BUNKER HILL, BATTLE OF (1775). The Battle of Bunker Hill, fought on 17 June 1775, helped to dispel the British view that rebellious American colonists would flee when faced with British army professionals. After the engagements at Lexington and Concord, volunteer forces assembled around Boston, headquarters of the British army. Fearing that the British would fortify strategic locations adjoining the city, Boston's Committee of Safety on 16 June ordered New England troops into the Charlestown peninsula north of Boston, to fortify Bunker Hill. This promontory, overlooking the narrow neck joining the peninsula to the mainland, constituted a protected yet strategic location. Instead of fortifying Bunker Hill, however, the party dug entrenchments on nearby Breed's Hill, farther south and closer to Boston.

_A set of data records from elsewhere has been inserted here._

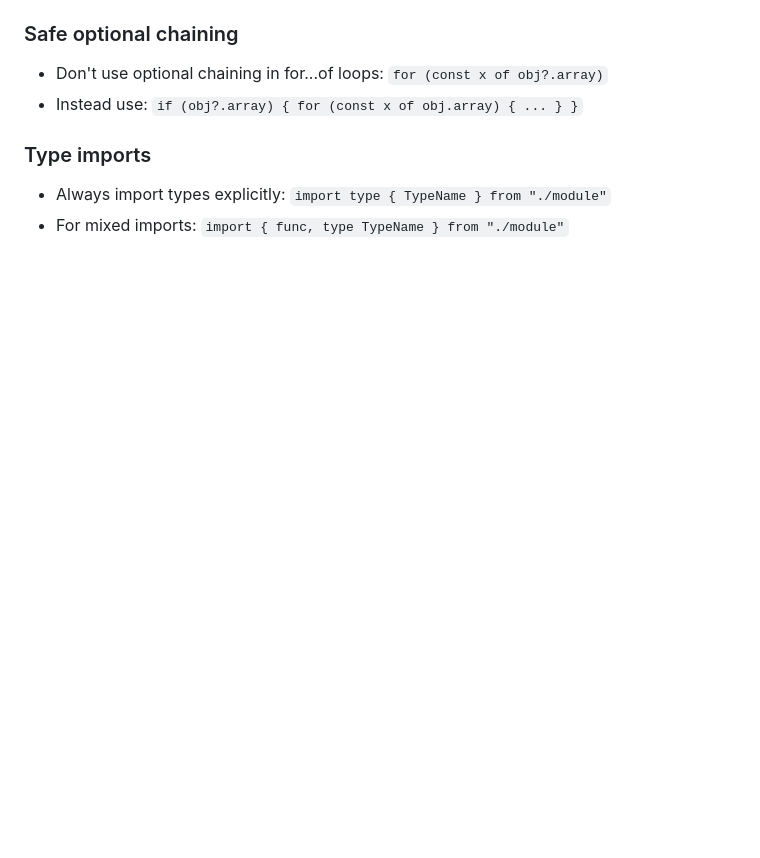
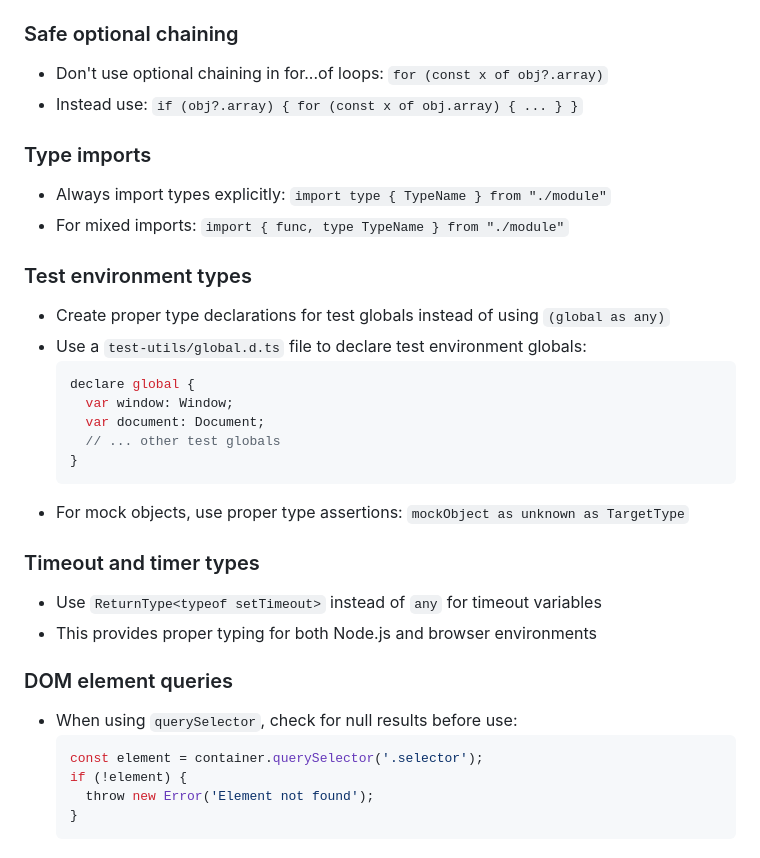
Before and after one commit to vimeh/gridcore, a Markdown page: AGENTS.md, the part around the change. Rendered like a GitHub page; blank space fills up the shorter version.

Commit message:
docs: add more TypeScript best practices to AGENTS.md
- Document proper test environment type declarations
- Add guidance for timeout/timer types
- Include DOM querySelector null checking pattern
- Provide examples for mock object type assertions

Based on linting fixes applied to the codebase.

🤖 Generated with [Claude Code](https://claude.ai/code)

Co-Authored-By: Claude <noreply@anthropic.com>

````diff
--- a/AGENTS.md
+++ b/AGENTS.md
@@ -75,3 +75,28 @@ IMPORTANT: Always run `bun run check` before committing to ensure code passes li
 ### Type imports
 - Always import types explicitly: `import type { TypeName } from "./module"`
 - For mixed imports: `import { func, type TypeName } from "./module"`
+
+### Test environment types
+- Create proper type declarations for test globals instead of using `(global as any)`
+- Use a `test-utils/global.d.ts` file to declare test environment globals:
+  ```ts
+  declare global {
+    var window: Window;
+    var document: Document;
+    // ... other test globals
+  }
+  ```
+- For mock objects, use proper type assertions: `mockObject as unknown as TargetType`
+
+### Timeout and timer types
+- Use `ReturnType<typeof setTimeout>` instead of `any` for timeout variables
+- This provides proper typing for both Node.js and browser environments
+
+### DOM element queries
+- When using `querySelector`, check for null results before use:
+  ```ts
+  const element = container.querySelector('.selector');
+  if (!element) {
+    throw new Error('Element not found');
+  }
+  ```
````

When the British command discovered the works, General William Gage insisted on a frontal assault. On the afternoon of the seventeenth, General William Howe led 2,200 Redcoats against a colonial force of equal number. During two consecutive British attacks up Breed's Hill, the Americans held their fire until the last moment. Although the devastating patriot barrages forced the Redcoats to retreat with heavy losses, Howe re-formed his decimated ranks for a third attack. With their ammunition exhausted, the Americans withdrew. However, this British "victory" so depleted the Redcoat ranks that they could not pursue the fleeing colonials. British casualties reached 1,054, while the Americans lost about 440.

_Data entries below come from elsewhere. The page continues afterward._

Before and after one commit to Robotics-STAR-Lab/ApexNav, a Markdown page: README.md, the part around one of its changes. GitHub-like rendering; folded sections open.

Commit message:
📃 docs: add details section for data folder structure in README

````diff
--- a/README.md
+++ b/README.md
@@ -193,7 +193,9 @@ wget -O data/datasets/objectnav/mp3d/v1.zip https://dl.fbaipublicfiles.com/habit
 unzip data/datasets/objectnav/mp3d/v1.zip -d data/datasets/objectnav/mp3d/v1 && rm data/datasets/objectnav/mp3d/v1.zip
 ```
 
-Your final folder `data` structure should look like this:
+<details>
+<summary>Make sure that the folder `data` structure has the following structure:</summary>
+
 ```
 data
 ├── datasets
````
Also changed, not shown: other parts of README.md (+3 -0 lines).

Bunker Hill, arguably the bloodiest battle of the Revolutionary War, showed the courage and tenacity of the citizen-soldier and left a lasting impression on the British command. It also, however, undermined future efforts to build a more professionalized Continental Army based on long-term commitments.
Richard M. Ketchum, Decisive Day: The Battle of Bunker Hill, 1974. W.J. Wood, Battles of the Revolutionary War, 1775-1781, 1990.